On the Peace-Athabasca Delta file in particular, the world is watching. Wood Buffalo National Park is Canada’s largest national park and a globally significant World Heritage Site. It protects the Peace-Athabasca Delta, home to fish, moose, bison, endangered migratory birds and a landscape the Mikisew Cree have depended on for millennia. But Trudeau’s inaction on assessing the potential impacts of Site C could put this globally significant region on the List of World Heritage in Danger. After Sierra Club BC raised the issue with UNESCO, the international body strongly criticized Canada for failing to protect Wood Buffalo National Park.
Please call on Prime Minister Justin Trudeau to halt Site C construction immediately and keep his promise to honour Indigenous rights!
An update about the Boons’ tour
We participated in a 7-stop tour organized with Ken and Arlene Boon, organizing events on Salt Spring Island and helping out in Sooke. Over $13,000 was raised across the tour to support West Moberly & Prophet River First Nations legal challenges, as well as the Peace Valley Landowner Association.
Sierra Club BC’s Quadra Island Local Group had a terrific success at their coffee house with musician Luke Wallace as part of the tour. They raised $3,500 in 2 hours!
“We are a community of 2,500 men, women and children…informed and committed to stopping Site C. Since January we have raised $4,500 for the PVLA and for the court challenges. All it took was a phone call to two friends, a hundred hours of work and a committed community.”

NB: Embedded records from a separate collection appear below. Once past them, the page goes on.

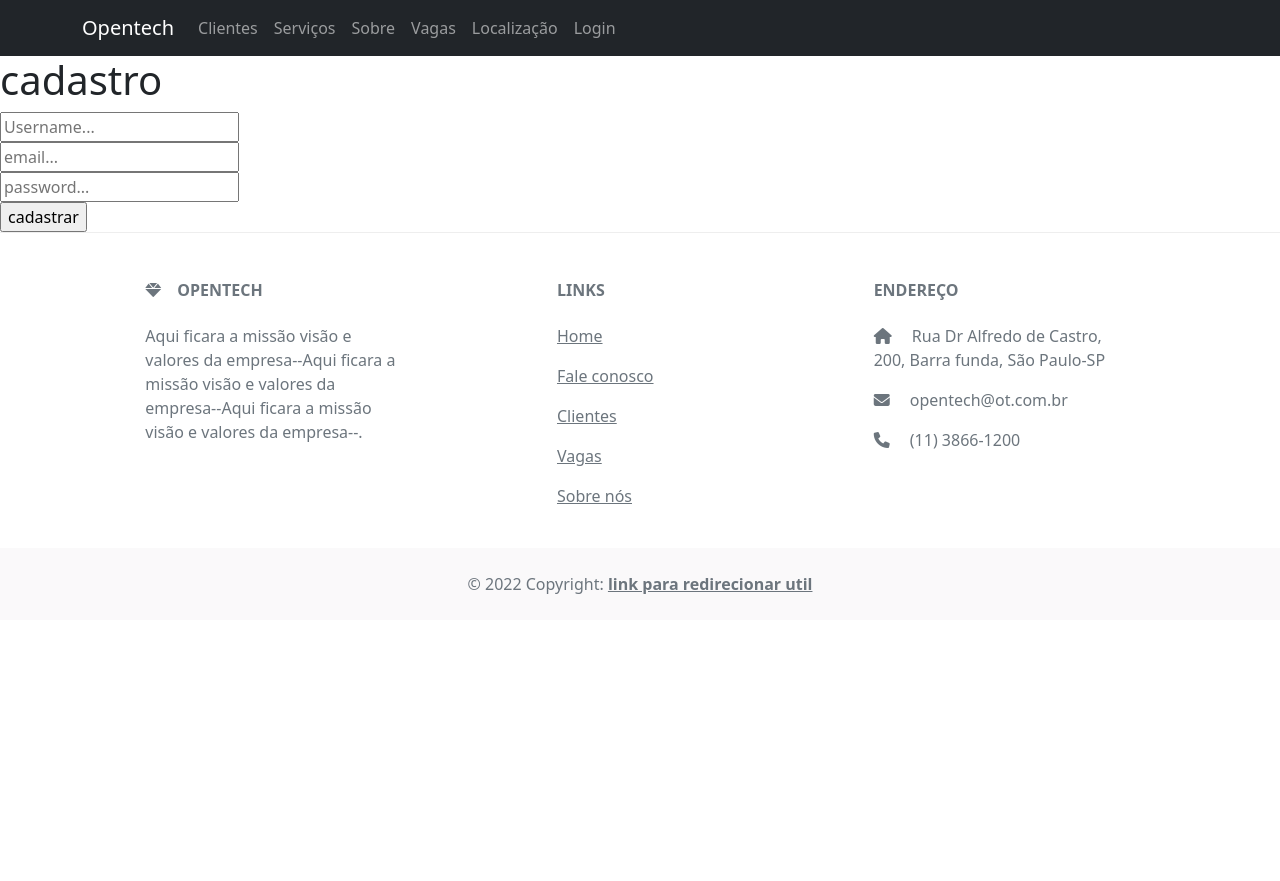
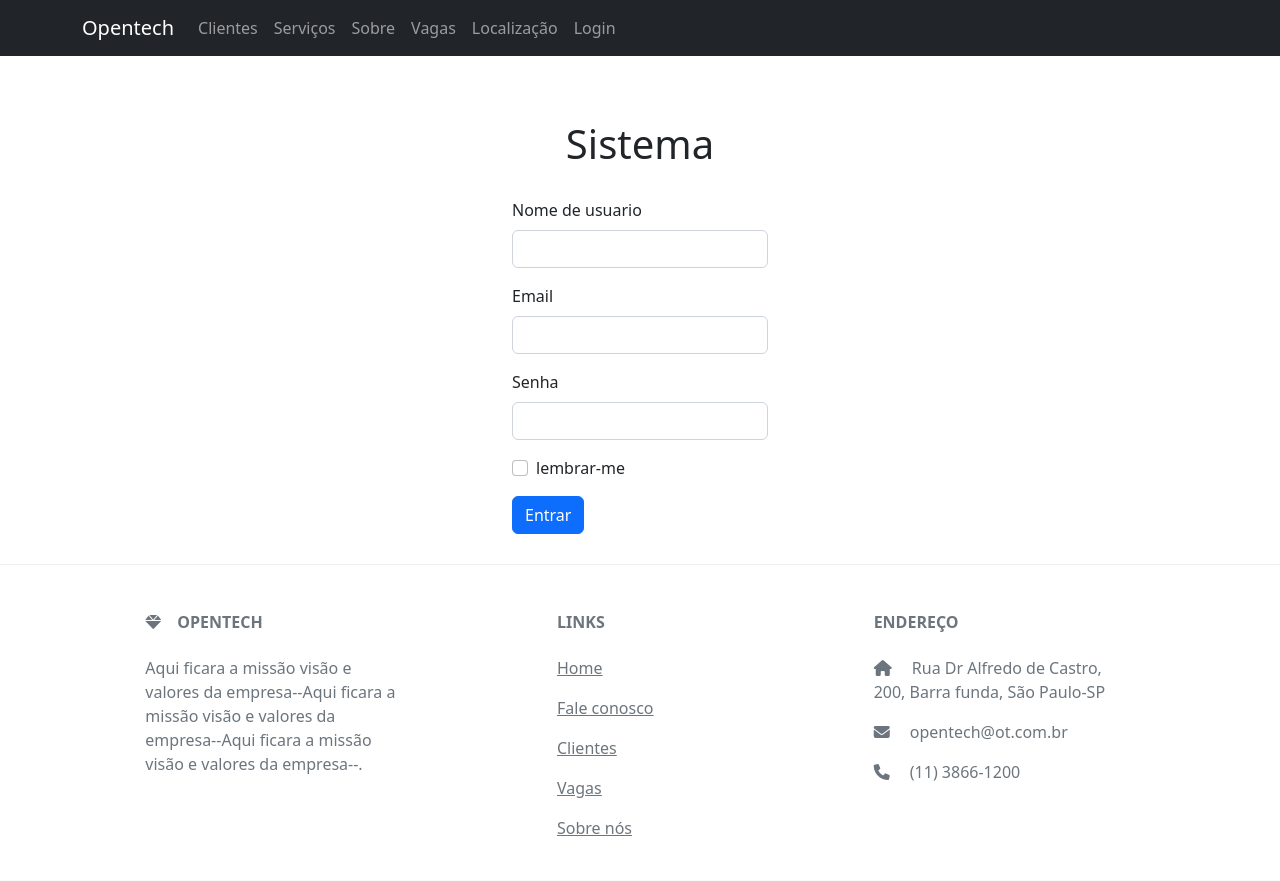
Before and after one commit to PedroMiceli/Sistema-Opentech, a Django app: a page that uses opentech/sistema/templates/cadastro.html in a window 1280 px wide. Shown: the top 881 px of the page. Before the commit the page ends 594 px from the top, so only its background shows below. Run offline with Django 4.2, Linux system fonts and the light colour scheme; some libraries are stand-ins or nearby versions.

Commit message:
finalizada toda a parte de autenticação e login.

```diff
--- /dev/null
+++ b/opentech/paginas/static/sistema/css/login.css
@@ -0,0 +1,17 @@
+.conteudo{
+    padding-top: 5%;
+}
+.erro{
+    margin-top: 30px;
+    text-center;
+    background-color: red;
+    text-collor: red;
+}
+.h1{
+    text-align: center;
+    margin-bottom: 30px;
+}
+.form{
+    padding-left: 40%;
+    padding-right: 40%;
+}
--- a/opentech/paginas/urls.py
+++ b/opentech/paginas/urls.py
@@ -11,4 +11,5 @@
     path('servicos', views.servicos, name='servicos'),
     path('sobre', views.sobre, name='sobre'),
     path('vagas', views.vagas, name='vagas'),
+    path('login/', include('sistema.urls')),
 ]
--- a/opentech/sistema/templates/cadastro.html
+++ b/opentech/sistema/templates/cadastro.html
@@ -1,19 +1,40 @@
 {% extends 'modelo/modelo.html' %}
+{% load static %}
+
+{% block css %}
+<link rel="stylesheet" href="{% static 'sistema/css/login.css' %}">
+{% endblock %}
 
 {% block title %}Login{% endblock %}
 
 {% block content %}
-<h1>cadastro</h1>
+<div class="conteudo">
+        <h1 class="h1">Sistema</h1>
 
-
-    <form action="{%url 'cadastro'%}" method="post">{% csrf_token %}
-        {% csrf_token %}
-        <input type="text" placeholder="Username..." name="username">
-        <br>
-        <input type="email" placeholder="email..." name="email">
-        <br>
-        <input type="password" placeholder="password..." name="senha">
-        <br>
-        <input type="submit" value="cadastrar">
-    </form>
+        <form class="form" action="{% url 'cadastro'%}" method="POST">{% csrf_token %}
+          <div class="mb-3">
+            <label for="exampleInputEmail1" class="form-label">Nome de usuario</label>
+            <input type="text" class="form-control" id="exampleInputEmail1" aria-describedby="emailHelp" name="username">
+          </div>
+          <div class="mb-3">
+              <label class="form-label">Email</label>
+              <input type="email" class="form-control" aria-describedby="emailHelp" name="email">
+          </div>
+          <div class="mb-3">
+            <label for="exampleInputPassword1" class="form-label">Senha</label>
+            <input type="password" class="form-control" id="exampleInputPassword1" name="senha">
+          </div>
+          <div class="mb-3 form-check">
+            <input type="checkbox" class="form-check-input" id="exampleCheck1">
+            <label class="form-check-label" for="exampleCheck1">lembrar-me</label>
+          </div>
+          <button type="submit" class="btn btn-primary">Entrar</button>
+            <div class="erro">
+                {% if messages %}
+                        {% for message in messages %}
+                            {{message}}
+                        {% endfor %}
+                {% endif %}
+            </div>
+        </form>
 {% endblock %}
--- a/opentech/sistema/urls.py
+++ b/opentech/sistema/urls.py
@@ -3,6 +3,8 @@
 from . import views
 
 urlpatterns = [
-    path('', views.login_user, name='login'),
-    path('cadastro/', views.cadastro_user, name='cadastro')
+    path('login', views.login_user, name='login'),
+    path('cadastro/', views.cadastro_user, name='cadastro'),
+    path('home/', views.home, name='home')
+
 ]
--- a/opentech/sistema/views.py
+++ b/opentech/sistema/views.py
@@ -1,8 +1,9 @@
-from django.shortcuts import render
+from django.shortcuts import render, redirect
 from django.http.response import HttpResponse
 from django.contrib.auth.models import User
-
-
+from django.contrib.auth import authenticate, login
+from django.contrib.auth.decorators import login_required
+from django.contrib import messages
 # Create your views here.
 
 def login_user(request):
@@ -10,15 +11,37 @@
         return render(request, 'login.html')
     else:
         username = request.POST.get('username')
-        email = request.POST.get('email')
         senha = request.POST.get('senha')
-        user = User.objects.filter(username=username).first()
+        user = authenticate(username=username, password=senha)
 
         if user:
-            return HttpResponse('Já existe um usuario com este username.')
+            login(request, user)
+            return redirect('home')
+        else:
+            messages.success(request, 'Usuario ou senha invalida!!!')
+            return redirect('login')
 
-        return HttpResponse(username)
+
 
 
 def cadastro_user(request):
-    return render(request, 'cadastro.html')
+    if request.method == "GET":
+        return render(request, 'cadastro.html')
+    else:
+        username = request.POST.get('username')
+        email = request.POST.get('email')
+        senha = request.POST.get('senha')
+
+        user = User.objects.filter(username=username).first()
+        if user:
+            return HttpResponse('Já existe um usuário com este nome')
+        else:
+            usuario = User.objects.create_user(username=username, email=email, password=senha)
+            usuario.save()
+            return redirect('login')
+
+
+@login_required(login_url='login')
+def home(request):
+    if request.user.is_authenticated:
+        return HttpResponse('plataforma')
```
Also changed, not shown: opentech/sistema/templates/login.html (+36 -3 lines), opentech/db.sqlite3.
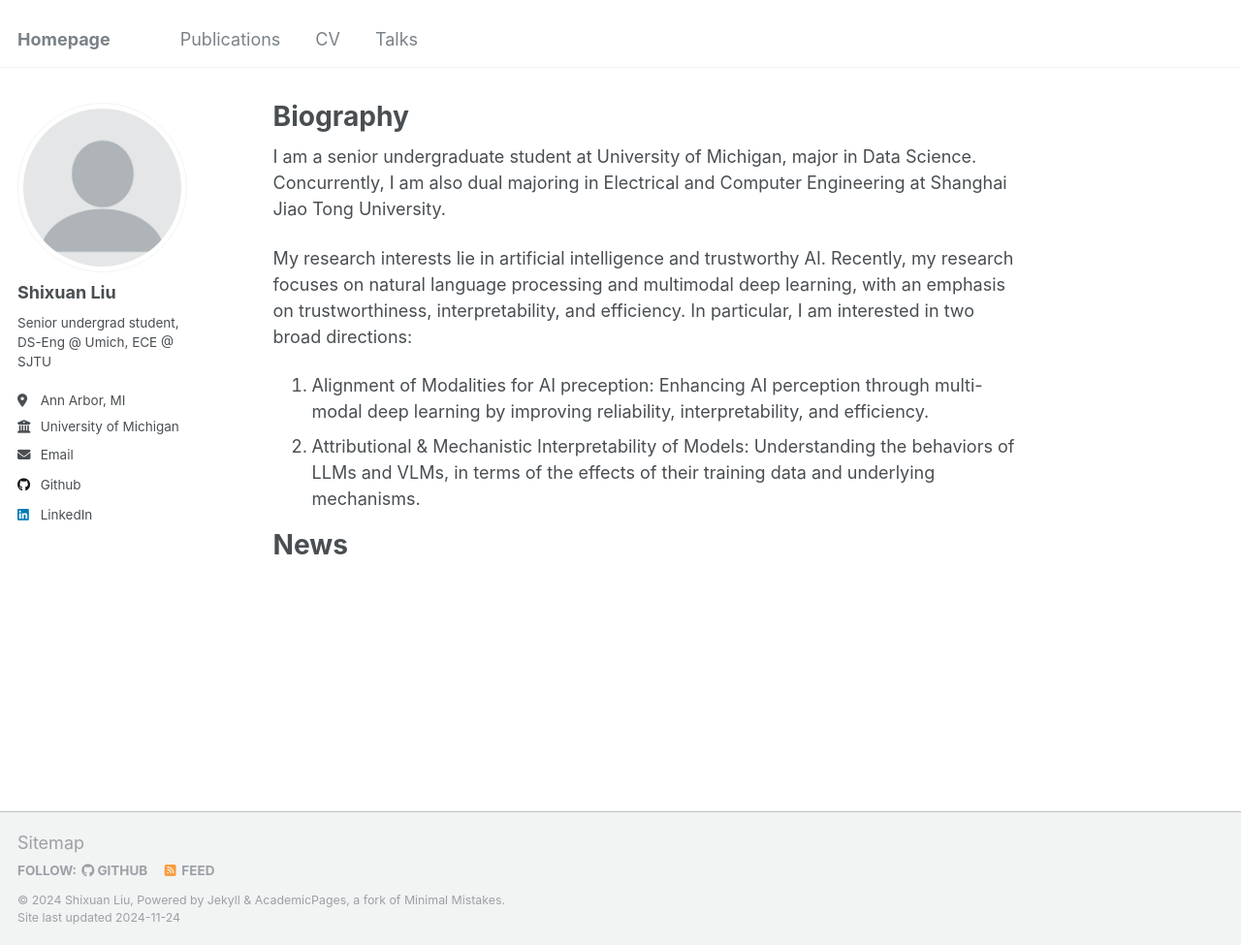
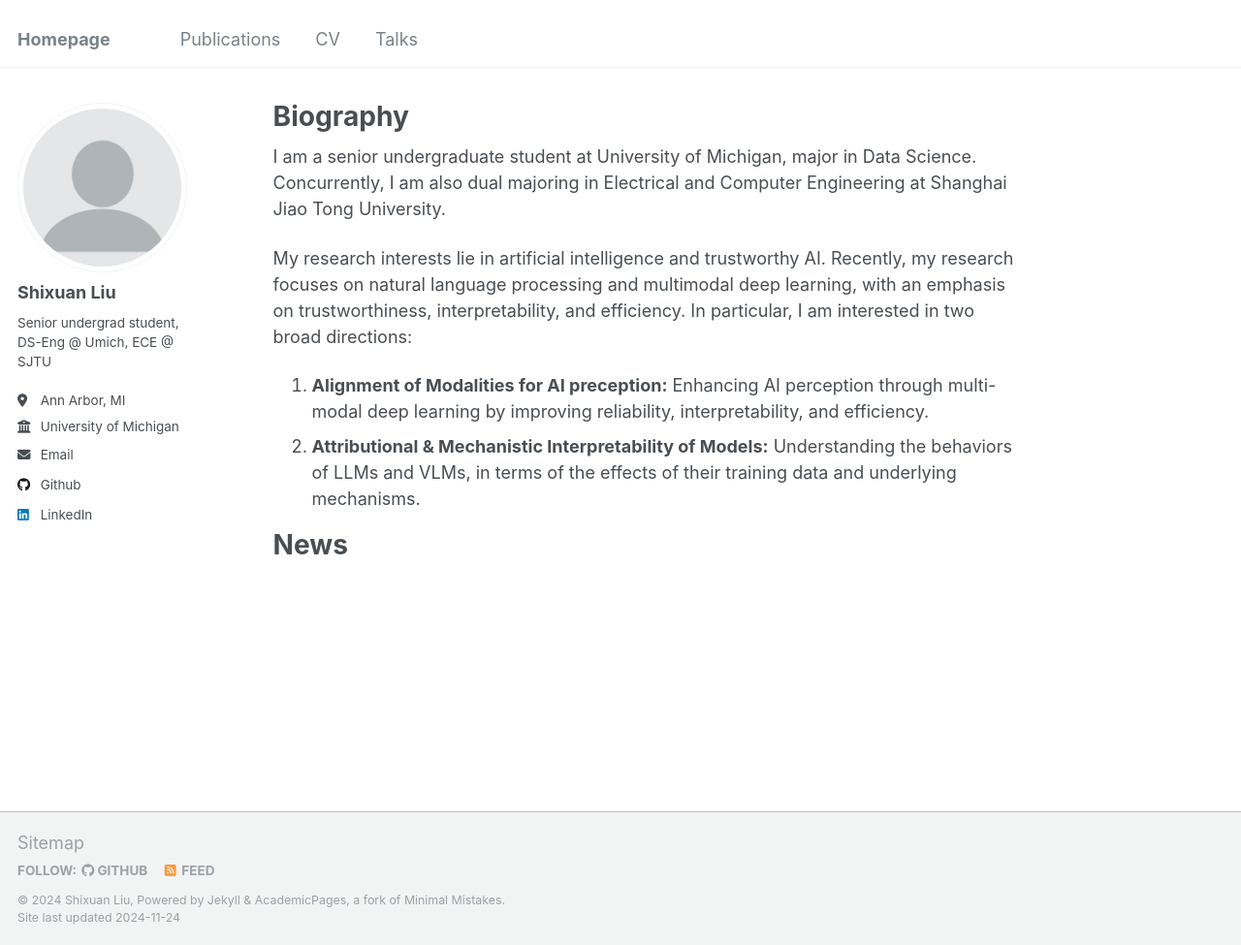
Before and after one commit to sx-liu/sx-liu.github.io, a Jekyll site: the page built from _pages/about.md, in a window 1280 px wide and 975 px high. Shown: the whole window at 97% size. Built offline with Jekyll 4.4.1, drawn with Linux system fonts in a browser that asks for light colours.

Commit message:
Update about page

```diff
--- a/_pages/about.md
+++ b/_pages/about.md
@@ -11,8 +11,8 @@ I am a senior undergraduate student at University of Michigan, major in Data Sci
 
 My research interests lie in artificial intelligence and trustworthy AI. Recently, my research focuses on natural language processing and multimodal deep learning, with an emphasis on trustworthiness, interpretability, and efficiency. In particular, I am interested in two broad directions:
 
-1. Alignment of Modalities for AI preception: Enhancing AI perception through multi-modal deep learning by improving reliability, interpretability, and efficiency.
-2. Attributional & Mechanistic Interpretability of Models: Understanding the behaviors of LLMs and VLMs, in terms of the effects of their training data and underlying mechanisms.
+1. **Alignment of Modalities for AI preception:** Enhancing AI perception through multi-modal deep learning by improving reliability, interpretability, and efficiency.
+2. **Attributional & Mechanistic Interpretability of Models:** Understanding the behaviors of LLMs and VLMs, in terms of the effects of their training data and underlying mechanisms.
 
 
 
```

-Geraldine Kenney, Quadra Island Local Group and Sierra Club BC board member
Thank you to everyone that came out to participate in conversations on where we go from here, and for their generous contributions to keep this fight alive!
Feature image: Wood Buffalo National Park, courtesy of MCFN GIR.